The reasons this topic is relevant are numerous, but let me focus on one. Synods tend to focus on the need to clarify points of teaching or particular functions of the Church within the context of the Church’s pastoral life. However, given the current state of Christianity today, Pope Francis has invited the bishops to discern together the health and authenticity of the Church’s presence and witness in the world, more generally. Consistent with his pastoral vision in his first apostolic exhortation,The Joy of the Gospel, he has invited the Church, worldwide, to discern how the Spirit is calling us to reach those whose lives are not touched by the love of God–those at the margins, as he would say. 

Some Catholics have either feared or lauded what they believe is an agenda to change the Church’s teaching on gay marriage and the reception of the Eucharist by individuals in invalid marriages. In reality, this synod is not so much about those doctrinal issues but a much broader pastoral question. While the Church’s moral teaching is clear on these and other matters, as Pope Francis has himself stated on numerous occasions, what is not so clear is how best to provide pastoral care for individuals who feel estranged and alienated from God and the Church due to the complexity and messiness of their lives, especially within the setting of our modern and secular culture. Let us not forget that broken lives are enveloped in a lot of shame and self-loathing. And besides this, the sexual abuse scandals have created a credibility problem for many people, especially those struggling with sexual sin. 

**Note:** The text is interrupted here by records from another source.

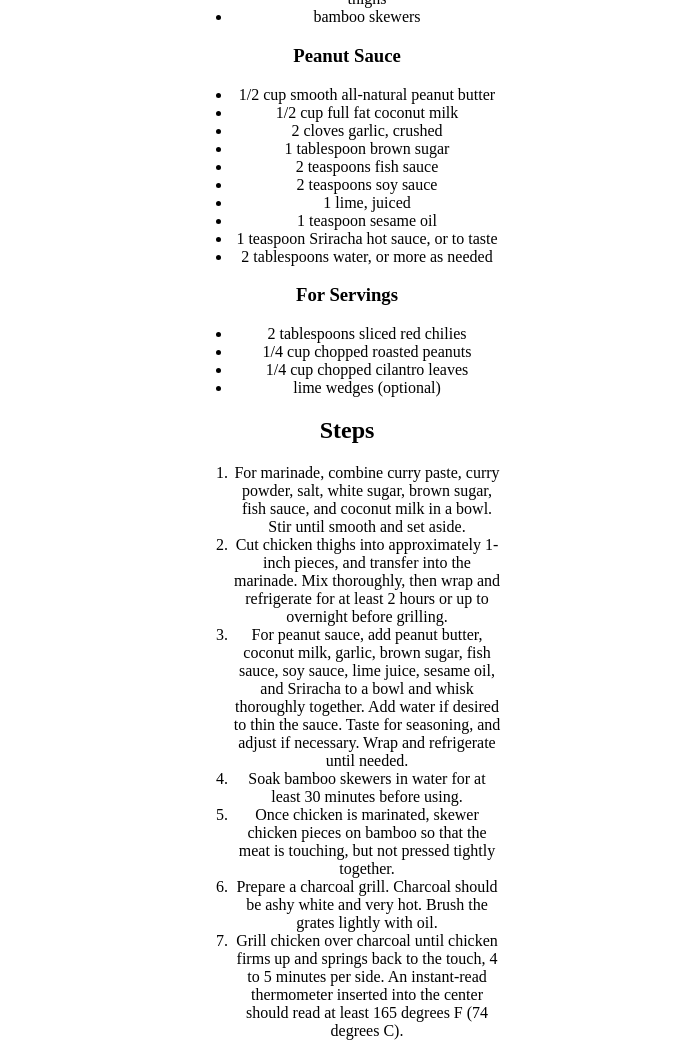
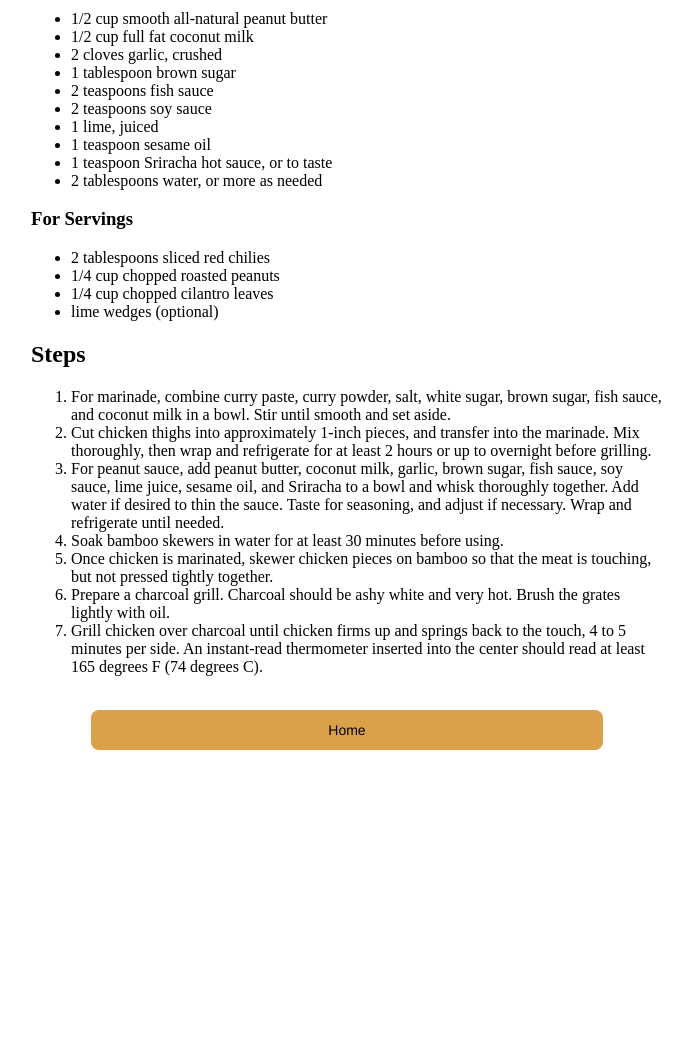
Before and after one commit to Rafie-azfa/odin-recipes, a plain HTML site: page recipes/chickenSatay.html in a window 1280 px wide. Shown: the part 1032-2075 px from the top of the page, without its empty margins (293-985 px from the left). After the commit the page ends 1790 px from the top, so only its background shows below. Drawn offline with Linux system fonts and the light colour scheme.

Commit message:
fix alignment of images, content, and make fancy button

```diff
--- a/style.css
+++ b/style.css
@@ -6,16 +6,22 @@ html{
     box-sizing: inherit;
 }
 
-body{
+h1{
     text-align: center;
 }
 
-div{
+img{
+    display: block;
+    margin: 0 auto;
+}
+
+.recipes{
 width: 310px;
 margin: 0 auto;
 }
 
-.recipe{
+a{
+  text-align: center;
   border-radius: 8px;
   border-style: none;
   color: rgb(0, 0, 0);
@@ -37,6 +43,12 @@ margin: 0 auto;
   touch-action: manipulation;
 }
 
+.content{
+    padding-left: 25%;
+    padding-right: 25%;
+
+}
+
 .recipe.chicken-satay{
     background-color: rgba(227, 177, 103, 0.393);
 }
@@ -48,3 +60,9 @@ margin: 0 auto;
 .recipe.microwave-potato{
     background-color: rgb(219, 161, 73);
 }
+
+.home{
+    background-color: rgb(219, 161, 73);
+    width: 512px;
+    margin: 0 auto;
+}
```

Pope Francis has been challenging the Church to open up pathways of God’s love and mercy to those who most need it. The assumption behind this pastoral challenge is that Jesus didn’t expect people to get the mess of their lives in order prior to having a relationship with him. Rather, it is by being in relationship with Jesus that we find the courage and confidence to address the dysfunction and woundedness of our lives. The right order of things here is essential to the mission of salvation. The Gospel accounts of St. Matthew the tax collector’s calling, the woman caught in adultery and the woman at the well all exemplify how Jesus first calls people into relationship with him and then extends to them the grace of healing and conversion. 

The problem in the Church today is that access to Jesus seems barred by the way in which pastoral life is exercised in the Church. Honestly, it’s more a cultural than a doctrinal clarity issue for the Church.While nobody wants the Church to stand in the way of Jesus’ intention, our pastoral ethos can, at times, undermine the Church’s mission to bring the saving grace of Jesus to others. Whether it’s because of an officious spirit of paperwork and due process, a functional negativity of Catholics Mass goers, a moralistic attitude of judgmentalism or an excessive accommodation to the increasingly “woke” world, the typical parish may not necessarily be a place of encounter with Jesus except for the already initiated and active members. 

While it might be hard to imagine that our parishes might be intimidating or unwelcoming places for those on the fringes of our communities, Pope Francis clearly thinks so and has called the bishops together to discern how the Church might better listen to God in response to the pastoral needs of real people. 

In my nearly 30 years of ministry in the Church, I believe we have a lot to learn from the Holy Spirit, in this present moment, about how best to be that field hospital about which Pope Francis has so often spoken. The integration of fidelity to truth with the mercy of God is a delicate and artful balance. We need to discern better the intersection of inclusivity and moral woundedness. The purpose of a ‘Synod on Synodality,’ therefore, is to renew and transform the way the Church gathers to listen, discern, and respond individually and collectively to the will of God in our times.

If you care to learn more about what I have to say on the difficulty of pastoral discernment, here is a detailed analysis of the pastoral challenge of engaging people struggling with sexual identity or irregular unions: At the Intersection of Culpability and Inclusivity – Where Peter Is